5.3 Given a scenario, troubleshoot and diagnose problems with storage drives and RAID arrays.
- Common Symptoms
- Light-Emitting Diode (LED) Status Indicators
- Grinding Noises
- Clicking Sounds
- Bootable Device Not Found
- Data Loss / Corruption
- RAID Failure
- Self-Monitoring, Analysis and Reporting Technology (SMART) Failure
- Extended Read/Write Times
- Input / Output Operations Per Second (IOPS)
- Missing Drives in OS
Hard Drive Issues
When diagnosing a hard drive issue
- Determine whether you have a magnetic drive or a solid-state drive. They function differently.
- Be proactive about backing up your data. Most hard drive issues are physical in nature and can’t be corrected. The easiest solution is to replace the drive. If you have a back up, then you don’t have to worry. As the condition of the drive deteriorates, data recovery becomes less and less likely. Solid state drives fail catastrophically and sometimes no recovery is possible.
|Can be caused by a software bug, especially if multiple users/hard disk drives are affected.
Can be caused by damage to the hard disk drive.
Extended Read/Write Times
Input / Output Operations Per Second (IOPS)
|Disk is fragmented. Run disk defragmenter.
Disk is functioning well, but computer is slow. Computer may require more memory or a faster processor.
Replace the SATA cable.
We measure the performance of a hard disk drive in IOPS, or Input / Output Operations Per Second
|Grinding Noise or Loud Clicking Noise
|Mechanical problem with the hard disk drive. Replace the drive.
|Failure to Boot
|Check the boot order in the BIOS, and make sure that the HDD is set to boot. Make sure that the HDD is connected to the SATA and power cables.
The HDD circuitry may have a fuse that burned out Run check disk utility to correct any data errors Operating system is corrupted. Reinstall the operating system
|Drive Not Recognized
|A drive with the wrong file system is connected (for example HFS+ drive connected to a Windows computer)
Check to see that the SATA cable is connected securely
Check to see that the power cable is connected properly, and that the PSU is outputting adequate power
Check that the drive is enabled in the BIOS Check that you have installed the correct drivers for the HDD
|OS Not Found
|Check that you are booting in the correct mode (legacy or UFEI). Check if there are errors with the operating system. Insert a bootable operating system DVD/USB and attempt to correct errors
|Check the cause of the error and act as appropriate
|SMART = Self-Monitoring, Analysis, and Reporting Technology
SMART monitors the drive for errors and predicts hardware failures. SMART warns you prior to the failure of the HDD

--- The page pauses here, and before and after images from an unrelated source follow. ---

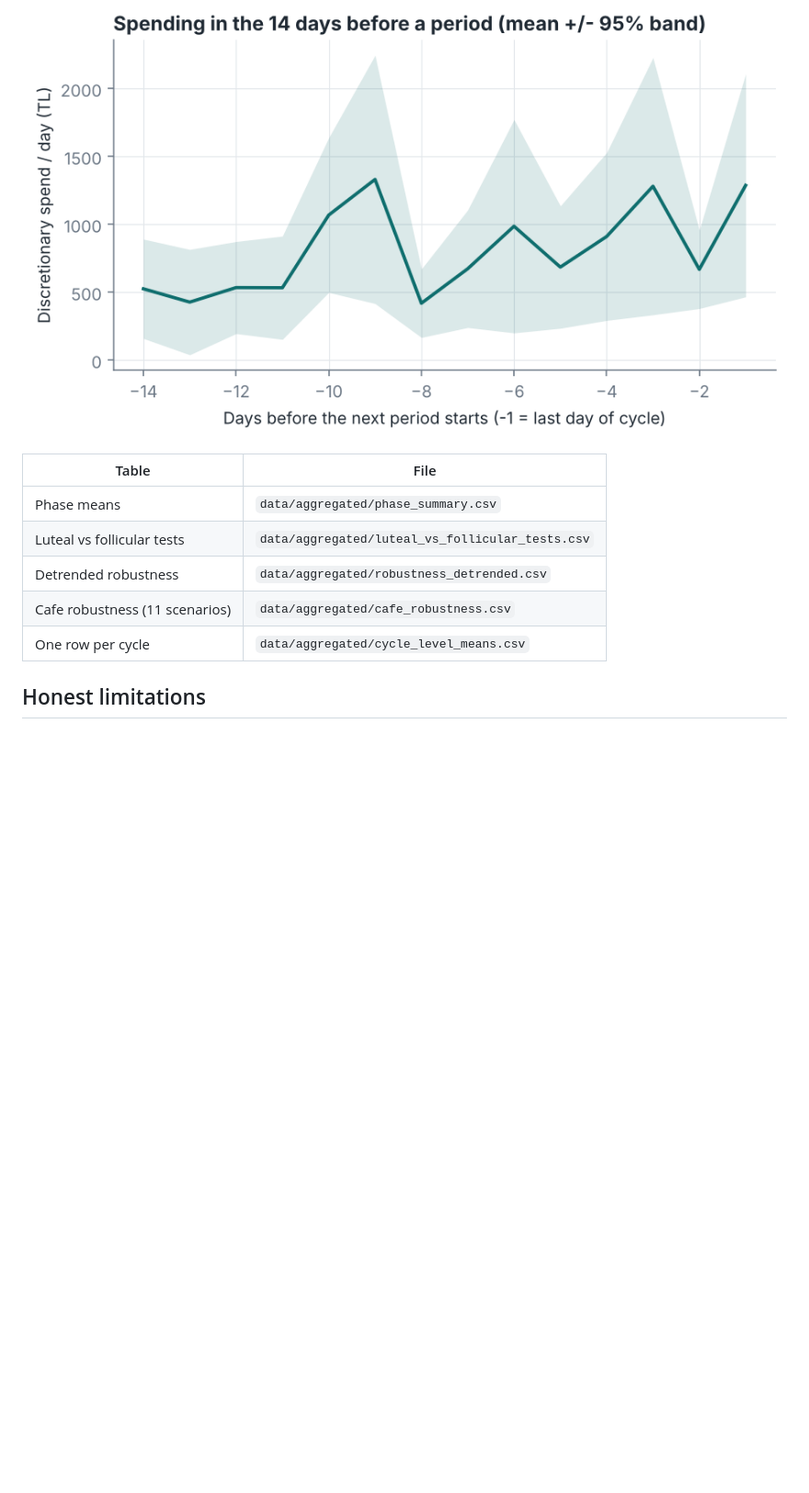
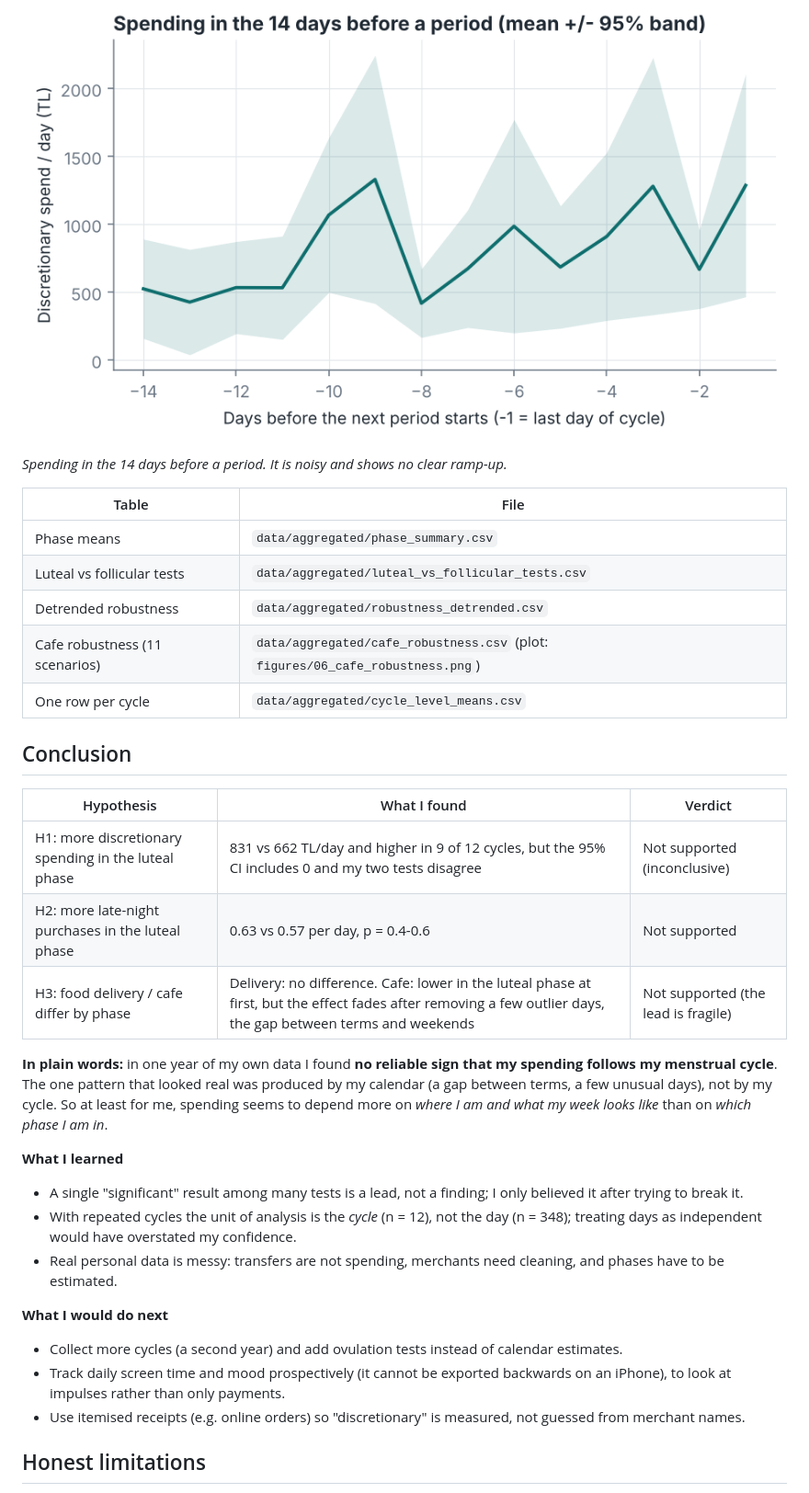
Before and after one commit to dilemcelik/dsa210-project, a Markdown page: README.md, the part around one of its changes. Shown at 92% size. Drawn GitHub-style; blank space fills up the shorter version.

```diff
--- a/README.md
+++ b/README.md
@@ -98,12 +107,36 @@ would not call a finding. The honest conclusion: **no robust cycle effect on spe
 ![pre-period](figures/05_pre_period_curve.png)
+
+*Spending in the 14 days before a period. It is noisy and shows no clear ramp-up.*
 
 | Table | File |
 |---|---|
 | Phase means | `data/aggregated/phase_summary.csv` |
 | Luteal vs follicular tests | `data/aggregated/luteal_vs_follicular_tests.csv` |
 | Detrended robustness | `data/aggregated/robustness_detrended.csv` |
-| Cafe robustness (11 scenarios) | `data/aggregated/cafe_robustness.csv` |
+| Cafe robustness (11 scenarios) | `data/aggregated/cafe_robustness.csv` (plot: `figures/06_cafe_robustness.png`) |
 | One row per cycle | `data/aggregated/cycle_level_means.csv` |
+
+## Conclusion
+| Hypothesis | What I found | Verdict |
+|---|---|---|
+| H1: more discretionary spending in the luteal phase | 831 vs 662 TL/day and higher in 9 of 12 cycles, but the 95% CI includes 0 and my two tests disagree | Not supported (inconclusive) |
+| H2: more late-night purchases in the luteal phase | 0.63 vs 0.57 per day, p = 0.4-0.6 | Not supported |
+| H3: food delivery / cafe differ by phase | Delivery: no difference. Cafe: lower in the luteal phase at first, but the effect fades after removing a few outlier days, the gap between terms and weekends | Not supported (the lead is fragile) |
+
+**In plain words:** in one year of my own data I found **no reliable sign that my spending follows my menstrual
+cycle**. The one pattern that looked real was produced by my calendar (a gap between terms, a few
+unusual days), not by my cycle. So at least for me, spending seems to depend more on *where I am and what
+my week looks like* than on *which phase I am in*.
+
+**What I learned**
+- A single "significant" result among many tests is a lead, not a finding; I only believed it after trying to break it.
+- With repeated cycles the unit of analysis is the *cycle* (n = 12), not the day (n = 348); treating days as independent would have overstated my confidence.
+- Real personal data is messy: transfers are not spending, merchants need cleaning, and phases have to be estimated.
+
+**What I would do next**
+- Collect more cycles (a second year) and add ovulation tests instead of calendar estimates.
+- Track daily screen time and mood prospectively (it cannot be exported backwards on an iPhone), to look at impulses rather than only payments.
+- Use itemised receipts (e.g. online orders) so "discretionary" is measured, not guessed from merchant names.
 
 ## Honest limitations
 - **Small n:** 12 cycles, one person. Nothing here generalises.
```
Also changed, not shown: other parts of README.md (+9 -0 lines), figures/01_categories.png, figures/06_cafe_robustness.png (added), 4 other files.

When seeing a SMART warning, back up data and replace the HDD
|LED Status Indicators
|Server hard disk drives have LEDs
A green LED indicates that the drive is healthy

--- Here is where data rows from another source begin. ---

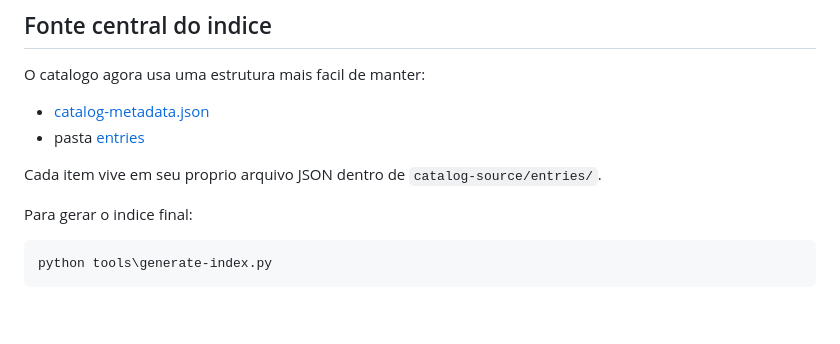
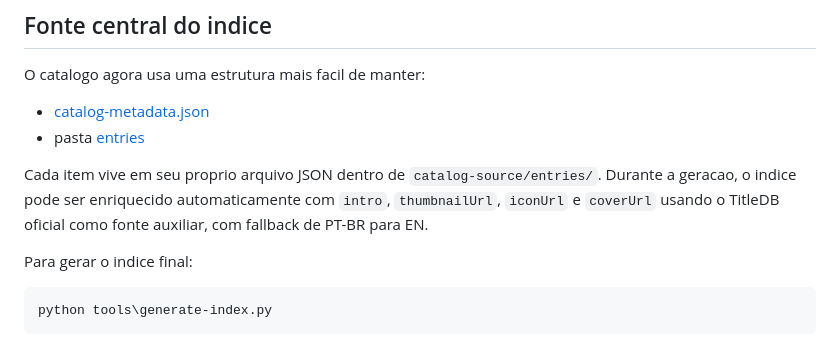
Before and after one commit to nekkk/mil-manager-catalog, a Markdown page: README.md, the part around the change. Rendered like a GitHub page; blank space fills up the shorter version.

```diff
--- a/README.md
+++ b/README.md
@@ -46,6 +46,8 @@ O catalogo agora usa uma estrutura mais facil de manter:
 - pasta [entries](/Users/lordd/source/codex/mil-manager/catalog-source/entries)
 
 Cada item vive em seu proprio arquivo JSON dentro de `catalog-source/entries/`.
+Durante a geracao, o indice pode ser enriquecido automaticamente com `intro`, `thumbnailUrl`, `iconUrl` e `coverUrl`
+usando o TitleDB oficial como fonte auxiliar, com fallback de PT-BR para EN.
 
 Para gerar o indice final:
 
```
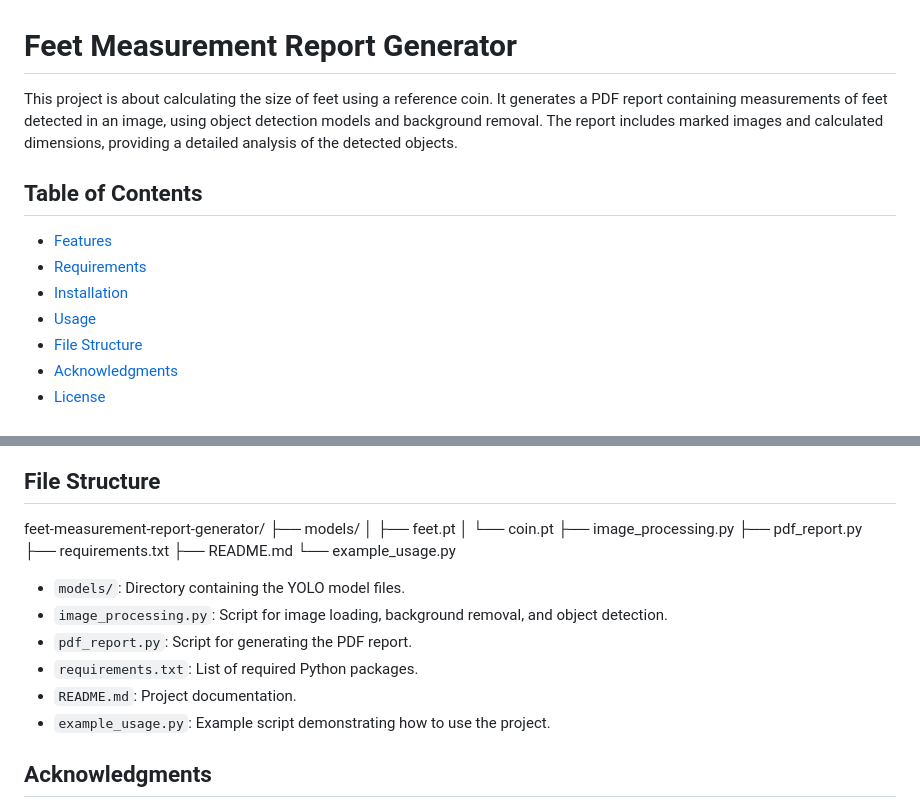
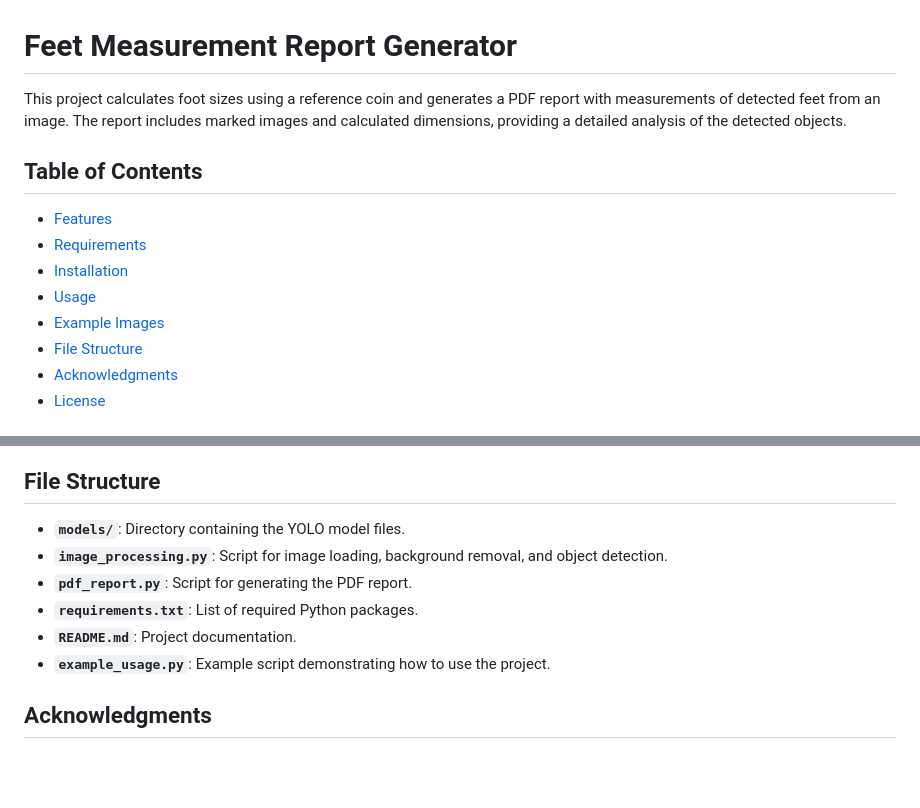
Before and after one commit to Xer0bit/BRP-SizeMeasure, a Markdown page: README.md, 2 parts joined by grey strips. GitHub-like rendering; blank space fills up the shorter version.

```diff
--- a/README.md
+++ b/README.md
@@ -1,6 +1,6 @@
 # Feet Measurement Report Generator
 
-This project is about calculating the size of feet using a reference coin. It generates a PDF report containing measurements of feet detected in an image, using object detection models and background removal. The report includes marked images and calculated dimensions, providing a detailed analysis of the detected objects.
+This project calculates foot sizes using a reference coin and generates a PDF report with measurements of detected feet from an image. The report includes marked images and calculated dimensions, providing a detailed analysis of the detected objects.
 
 ## Table of Contents
 
@@ -8,6 +8,7 @@ This project is about calculating the size of feet using a reference coin. It ge
 - [Requirements](#requirements)
 - [Installation](#installation)
 - [Usage](#usage)
+- [Example Images](#example-images)
 - [File Structure](#file-structure)
 - [Acknowledgments](#acknowledgments)
 - [License](#license)
@@ -74,22 +83,11 @@ This project is about calculating the size of feet using a reference coin. It ge
 ## File Structure
-feet-measurement-report-generator/
-├── models/
-│ ├── feet.pt
-│ └── coin.pt
-├── image_processing.py
-├── pdf_report.py
-├── requirements.txt
-├── README.md
-└── example_usage.py
 
-
-
-- `models/`: Directory containing the YOLO model files.
-- `image_processing.py`: Script for image loading, background removal, and object detection.
-- `pdf_report.py`: Script for generating the PDF report.
-- `requirements.txt`: List of required Python packages.
-- `README.md`: Project documentation.
-- `example_usage.py`: Example script demonstrating how to use the project.
+- **`models/`**: Directory containing the YOLO model files.
+- **`image_processing.py`**: Script for image loading, background removal, and object detection.
+- **`pdf_report.py`**: Script for generating the PDF report.
+- **`requirements.txt`**: List of required Python packages.
+- **`README.md`**: Project documentation.
+- **`example_usage.py`**: Example script demonstrating how to use the project.
 
 ## Acknowledgments
 
```
Also changed, not shown: other parts of README.md (+8 -0 lines).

A red or orange (amber) LED usually indicates that the drive is about to fail or has failed
|Data Loss / Corruption
|The drive is failing. It may be suffering a mechanical failure or a circuitry failure.
Replace the drive.
|Missing Drives in OS
|When we have multiple drives in our computer, one of them may not show up
Verify that the drive is connected to the power and SATA cables
Verify that the driver is installed
Verify that the drive is formatted
|RAID Not Found
|The BIOS might be ignoring the RAID controller. Check the BIOS to see if RAID is enabled, or if the computer is set to boot from AHCI. If the problem is with the RAID setup, then the possible issues are
-Too many RAID disks have failed, rendering the entire array defective
-The RAID volume itself was deleted
-The RAID controller is defective
Log in to the RAID controller (normally it’s possible to access the RAID controller through an option such as CTRL+J, which is accessible when the computer is booting). If you can’t reach the RAID controller, it may have failed.
-Try reseating the RAID controller, or controller cables. Replace the controller if appears to be failing.
-If it’s an integrated controller, the system board may have to be replaced.
Log in to the controller to see if the virtual disks are present. If the virtual disk configuration is lost, but the physical disks are still functional, you can try to have the controller “detect” the original configuration. Check inside the controller to see if the disks are functional. The disks may not be seated correctly.
The disks sit inside a backplane, and the backplane may be loose. Try to reseat the backplane.
|RAID Stops Working
|One or more disks have failed
Typically, an enterprise disk will show an error light on the front (a red or amber light) indicating that it has failed. If you’re using RAID 5, or another redundant RAID version, the failure of a single disk won’t cause data loss. But you must replace the disk. The failure of an additional disk could result in complete data loss.